*** Data to process

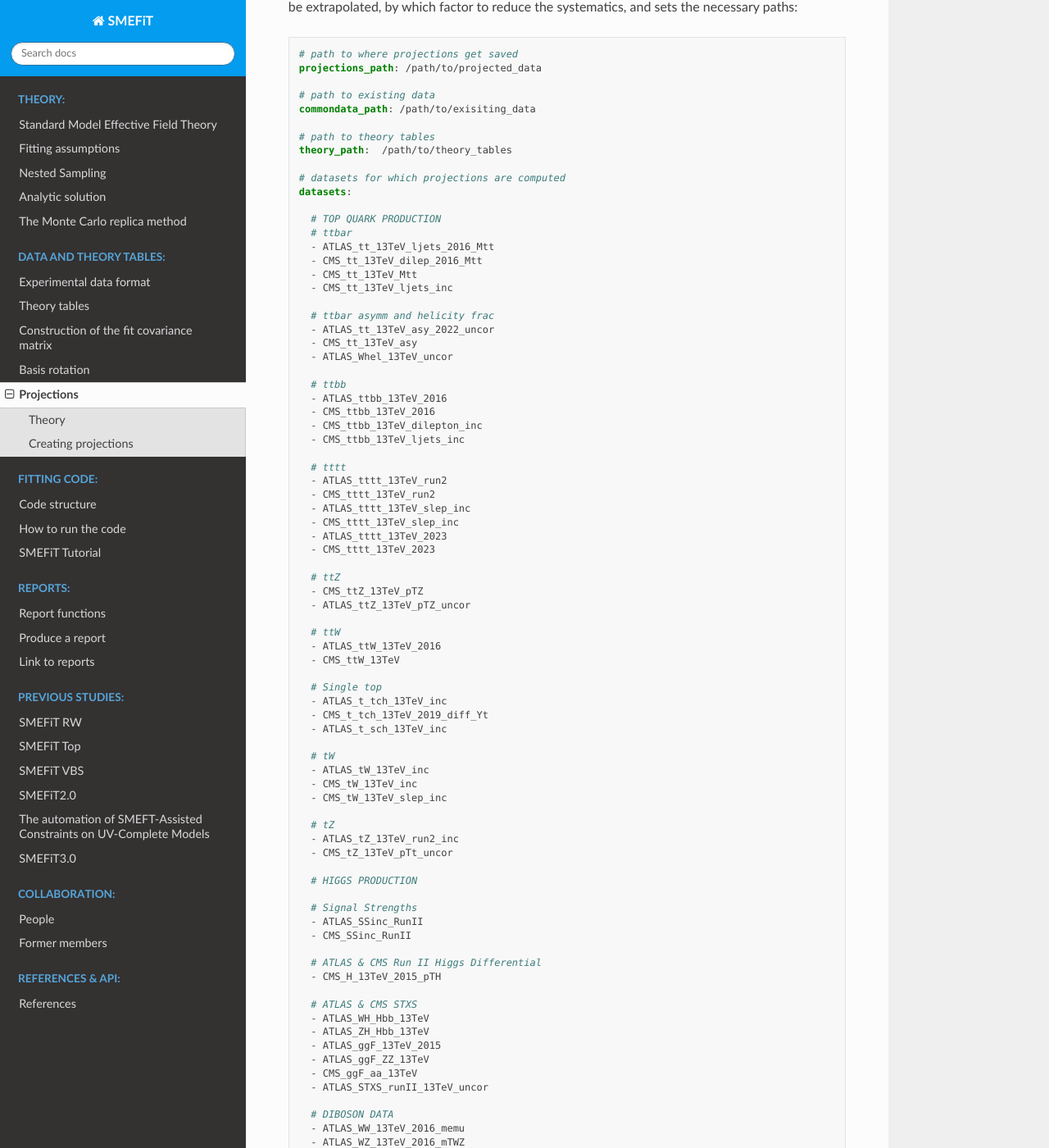
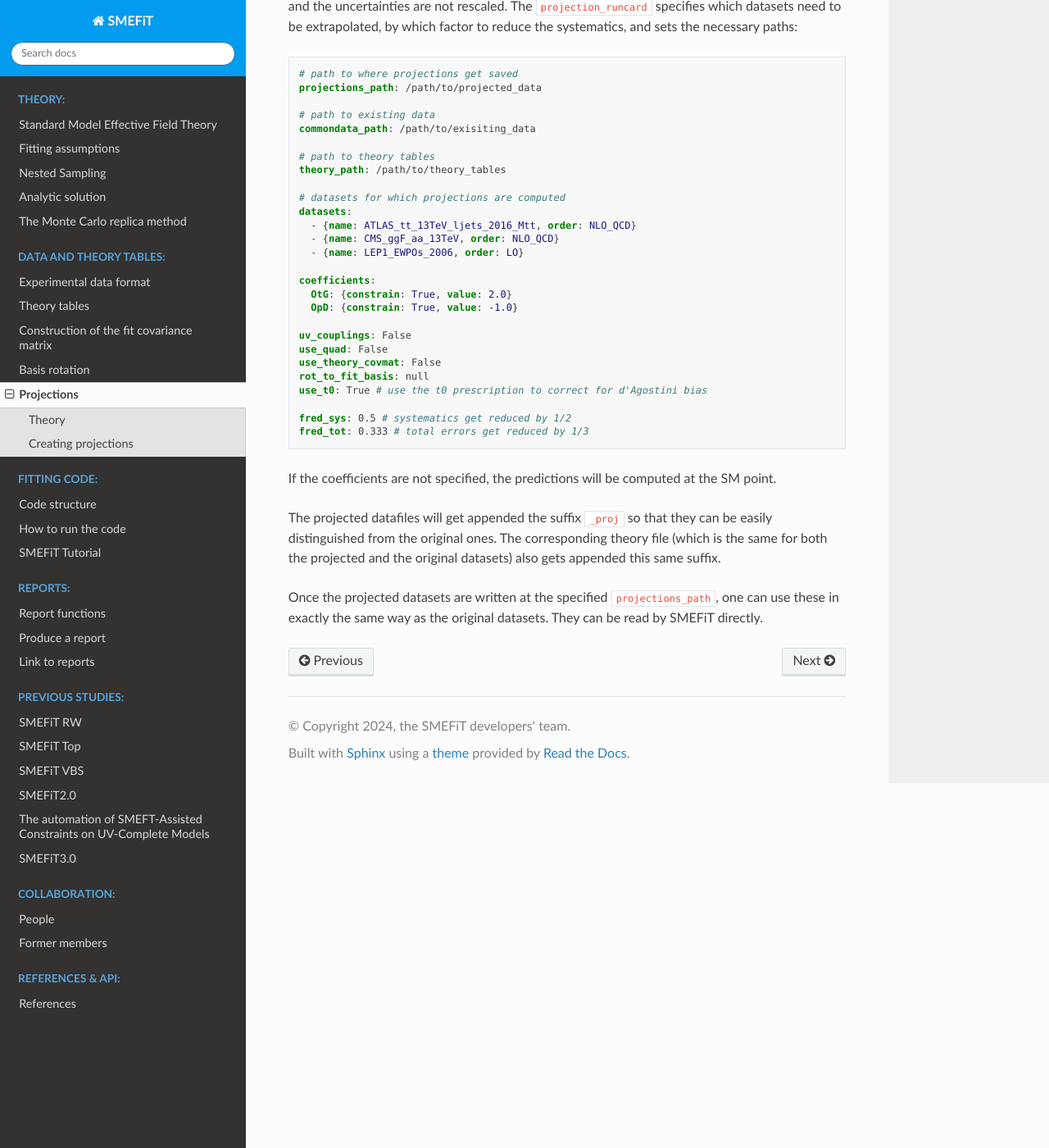
Before and after one commit to LHCfitNikhef/smefit_release, a Sphinx documentation site: the page built from docs/source/data_theory/projections.rst, in a window 1280 px wide and 1400 px high, scrolled down 1727 px. Shown: the whole window at 82% size. Built offline with Sphinx 7.4.7 and the Read the Docs theme 3.1.0, drawn with Linux system fonts in a browser that asks for light colours; pages that are not in the unit, such as notebooks, are missing from menus; cross-references to code outside the pages are shown as plain code; some of the changed text lies outside the part shown.

Commit message:
Updated documentation

```diff
--- a/docs/source/data_theory/projections.rst
+++ b/docs/source/data_theory/projections.rst
@@ -7,7 +7,8 @@ In the following, we first lay out the theory behind this, followed by how one c
 Theory
 ------
 
-The projection module starts by considering a given available measurement from the LHC Run  II, composed by :math:`n_{\rm bin}` data points, and with the corresponding SM predictions given by :math:`\mathcal{O}_i^{{\rm (th)}}`.
+The projection module starts by considering a given available measurement from the LHC Run  II, composed by :math:`n_{\rm bin}` data points, and with the corresponding theory predictions given by :math:`\mathcal{O}_i^{{\rm (th)}}`.
+These can either be SM or BSM predictions.
 The central values for the pseudo-data, denoted by :math:`\mathcal{O}_i^{{\rm (exp)}}`, are obtained
 by fluctuating these theory predictions by the fractional statistical :math:`(\delta_i^{\rm (stat)})`
 and systematic :math:`(\delta_{k,i}^{\rm (sys)})` uncertainties,
@@ -91,84 +92,19 @@ The ``projection_runcard`` specifies which datasets need to be extrapolated, by
         commondata_path: /path/to/exisiting_data
 
         # path to theory tables
-        theory_path:  /path/to/theory_tables
+        theory_path: /path/to/theory_tables
 
         # datasets for which projections are computed
         datasets:
+          - {name: ATLAS_tt_13TeV_ljets_2016_Mtt, order: NLO_QCD}
+          - {name: CMS_ggF_aa_13TeV, order: NLO_QCD}
+          - {name: LEP1_EWPOs_2006, order: LO}
 
-          # TOP QUARK PRODUCTION
-          # ttbar
-          - ATLAS_tt_13TeV_ljets_2016_Mtt
-          - CMS_tt_13TeV_dilep_2016_Mtt
-          - CMS_tt_13TeV_Mtt
-          - CMS_tt_13TeV_ljets_inc
+        coefficients:
+          OtG: {constrain: True, value: 2.0}
+          OpD: {constrain: True, value: -1.0}
 
-          # ttbar asymm and helicity frac
-          - ATLAS_tt_13TeV_asy_2022_uncor
-          - CMS_tt_13TeV_asy
-          - ATLAS_Whel_13TeV_uncor
-
-          # ttbb
-          - ATLAS_ttbb_13TeV_2016
-          - CMS_ttbb_13TeV_2016
-          - CMS_ttbb_13TeV_dilepton_inc
-          - CMS_ttbb_13TeV_ljets_inc
-
-          # tttt
-          - ATLAS_tttt_13TeV_run2
-          - CMS_tttt_13TeV_run2
-          - ATLAS_tttt_13TeV_slep_inc
-          - CMS_tttt_13TeV_slep_inc
-          - ATLAS_tttt_13TeV_2023
-          - CMS_tttt_13TeV_2023
-
-          # ttZ
-          - CMS_ttZ_13TeV_pTZ
-          - ATLAS_ttZ_13TeV_pTZ_uncor
-
-          # ttW
-          - ATLAS_ttW_13TeV_2016
-          - CMS_ttW_13TeV
-
-          # Single top
-          - ATLAS_t_tch_13TeV_inc
-          - CMS_t_tch_13TeV_2019_diff_Yt
-          - ATLAS_t_sch_13TeV_inc
-
-          # tW
-          - ATLAS_tW_13TeV_inc
-          - CMS_tW_13TeV_inc
-          - CMS_tW_13TeV_slep_inc
-
-          # tZ
-          - ATLAS_tZ_13TeV_run2_inc
-          - CMS_tZ_13TeV_pTt_uncor
-
-          # HIGGS PRODUCTION
-
-          # Signal Strengths
-          - ATLAS_SSinc_RunII
-          - CMS_SSinc_RunII
-
-          # ATLAS & CMS Run II Higgs Differential
-          - CMS_H_13TeV_2015_pTH
-
-          # ATLAS & CMS STXS
-          - ATLAS_WH_Hbb_13TeV
-          - ATLAS_ZH_Hbb_13TeV
-          - ATLAS_ggF_13TeV_2015
-          - ATLAS_ggF_ZZ_13TeV
-          - CMS_ggF_aa_13TeV
-          - ATLAS_STXS_runII_13TeV_uncor
-
-          # DIBOSON DATA
-          - ATLAS_WW_13TeV_2016_memu
-          - ATLAS_WZ_13TeV_2016_mTWZ
-          - CMS_WZ_13TeV_2016_pTZ
-          - CMS_WZ_13TeV_2022_pTZ
-
-
-        order: NLO
+        uv_couplings: False
         use_quad: False
         use_theory_covmat: False
         rot_to_fit_basis: null
@@ -177,19 +113,11 @@ The ``projection_runcard`` specifies which datasets need to be extrapolated, by
         fred_sys: 0.5 # systematics get reduced by 1/2
         fred_tot: 0.333 # total errors get reduced by 1/3
 
+If the coefficients are not specified, the predictions will be computed at the SM point.
+
 The projected datafiles will get appended the suffix ``_proj`` so that they can be easily distinguished from the original
 ones. The corresponding theory file (which is the same for both the projected and the original datasets) also gets appended
 this same suffix.
 
 Once the projected datasets are written at the specified ``projections_path``, one can use these in exactly the same way
 as the original datasets. They can be read by SMEFiT directly.
-
-In case the original luminosity needs to be kept and one is only interested in adding statistical noise, one should use the following
-syntax
-
-.. code-block:: bash
-
-    smefit PROJ --closure /path/to/projection_runcard.yaml
-
-This does nothing to the statistical and systematic uncertainties - it only fluctuates the central value around the SM
-prediction according to the specified uncertainties.
```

******

*Description of the task:*
Copy the entries exactly. Leave out the images.

*Task answer:*
Before and after one commit to LHCfitNikhef/smefit_release, a Sphinx documentation site: the page built from docs/source/data_theory/projections.rst, in a window 1280 px wide and 1400 px high, scrolled down 1727 px. Shown: the whole window at 82% size. Built offline with Sphinx 7.4.7 and the Read the Docs theme 3.1.0, drawn with Linux system fonts in a browser that asks for light colours; pages that are not in the unit, such as notebooks, are missing from menus; cross-references to code outside the pages are shown as plain code; some of the changed text lies outside the part shown.

Commit message:
Updated documentation

```diff
--- a/docs/source/data_theory/projections.rst
+++ b/docs/source/data_theory/projections.rst
@@ -7,7 +7,8 @@ In the following, we first lay out the theory behind this, followed by how one c
 Theory
 ------
 
-The projection module starts by considering a given available measurement from the LHC Run  II, composed by :math:`n_{\rm bin}` data points, and with the corresponding SM predictions given by :math:`\mathcal{O}_i^{{\rm (th)}}`.
+The projection module starts by considering a given available measurement from the LHC Run  II, composed by :math:`n_{\rm bin}` data points, and with the corresponding theory predictions given by :math:`\mathcal{O}_i^{{\rm (th)}}`.
+These can either be SM or BSM predictions.
 The central values for the pseudo-data, denoted by :math:`\mathcal{O}_i^{{\rm (exp)}}`, are obtained
 by fluctuating these theory predictions by the fractional statistical :math:`(\delta_i^{\rm (stat)})`
 and systematic :math:`(\delta_{k,i}^{\rm (sys)})` uncertainties,
@@ -91,84 +92,19 @@ The ``projection_runcard`` specifies which datasets need to be extrapolated, by
         commondata_path: /path/to/exisiting_data
 
         # path to theory tables
-        theory_path:  /path/to/theory_tables
+        theory_path: /path/to/theory_tables
 
         # datasets for which projections are computed
         datasets:
+          - {name: ATLAS_tt_13TeV_ljets_2016_Mtt, order: NLO_QCD}
+          - {name: CMS_ggF_aa_13TeV, order: NLO_QCD}
+          - {name: LEP1_EWPOs_2006, order: LO}
 
-          # TOP QUARK PRODUCTION
-          # ttbar
-          - ATLAS_tt_13TeV_ljets_2016_Mtt
-          - CMS_tt_13TeV_dilep_2016_Mtt
-          - CMS_tt_13TeV_Mtt
-          - CMS_tt_13TeV_ljets_inc
+        coefficients:
+          OtG: {constrain: True, value: 2.0}
+          OpD: {constrain: True, value: -1.0}
 
-          # ttbar asymm and helicity frac
-          - ATLAS_tt_13TeV_asy_2022_uncor
-          - CMS_tt_13TeV_asy
-          - ATLAS_Whel_13TeV_uncor
-
-          # ttbb
-          - ATLAS_ttbb_13TeV_2016
-          - CMS_ttbb_13TeV_2016
-          - CMS_ttbb_13TeV_dilepton_inc
-          - CMS_ttbb_13TeV_ljets_inc
-
-          # tttt
-          - ATLAS_tttt_13TeV_run2
-          - CMS_tttt_13TeV_run2
-          - ATLAS_tttt_13TeV_slep_inc
-          - CMS_tttt_13TeV_slep_inc
-          - ATLAS_tttt_13TeV_2023
-          - CMS_tttt_13TeV_2023
-
-          # ttZ
-          - CMS_ttZ_13TeV_pTZ
-          - ATLAS_ttZ_13TeV_pTZ_uncor
-
-          # ttW
-          - ATLAS_ttW_13TeV_2016
-          - CMS_ttW_13TeV
-
-          # Single top
-          - ATLAS_t_tch_13TeV_inc
-          - CMS_t_tch_13TeV_2019_diff_Yt
-          - ATLAS_t_sch_13TeV_inc
-
-          # tW
-          - ATLAS_tW_13TeV_inc
-          - CMS_tW_13TeV_inc
-          - CMS_tW_13TeV_slep_inc
-
-          # tZ
-          - ATLAS_tZ_13TeV_run2_inc
-          - CMS_tZ_13TeV_pTt_uncor
-
-          # HIGGS PRODUCTION
-
-          # Signal Strengths
-          - ATLAS_SSinc_RunII
-          - CMS_SSinc_RunII
-
-          # ATLAS & CMS Run II Higgs Differential
-          - CMS_H_13TeV_2015_pTH
-
-          # ATLAS & CMS STXS
-          - ATLAS_WH_Hbb_13TeV
-          - ATLAS_ZH_Hbb_13TeV
-          - ATLAS_ggF_13TeV_2015
-          - ATLAS_ggF_ZZ_13TeV
-          - CMS_ggF_aa_13TeV
-          - ATLAS_STXS_runII_13TeV_uncor
-
-          # DIBOSON DATA
-          - ATLAS_WW_13TeV_2016_memu
-          - ATLAS_WZ_13TeV_2016_mTWZ
-          - CMS_WZ_13TeV_2016_pTZ
-          - CMS_WZ_13TeV_2022_pTZ
-
-
-        order: NLO
+        uv_couplings: False
         use_quad: False
         use_theory_covmat: False
         rot_to_fit_basis: null
@@ -177,19 +113,11 @@ The ``projection_runcard`` specifies which datasets need to be extrapolated, by
         fred_sys: 0.5 # systematics get reduced by 1/2
         fred_tot: 0.333 # total errors get reduced by 1/3
 
+If the coefficients are not specified, the predictions will be computed at the SM point.
+
 The projected datafiles will get appended the suffix ``_proj`` so that they can be easily distinguished from the original
 ones. The corresponding theory file (which is the same for both the projected and the original datasets) also gets appended
 this same suffix.
 
 Once the projected datasets are written at the specified ``projections_path``, one can use these in exactly the same way
 as the original datasets. They can be read by SMEFiT directly.
-
-In case the original luminosity needs to be kept and one is only interested in adding statistical noise, one should use the following
-syntax
-
-.. code-block:: bash
-
-    smefit PROJ --closure /path/to/projection_runcard.yaml
-
-This does nothing to the statistical and systematic uncertainties - it only fluctuates the central value around the SM
-prediction according to the specified uncertainties.
```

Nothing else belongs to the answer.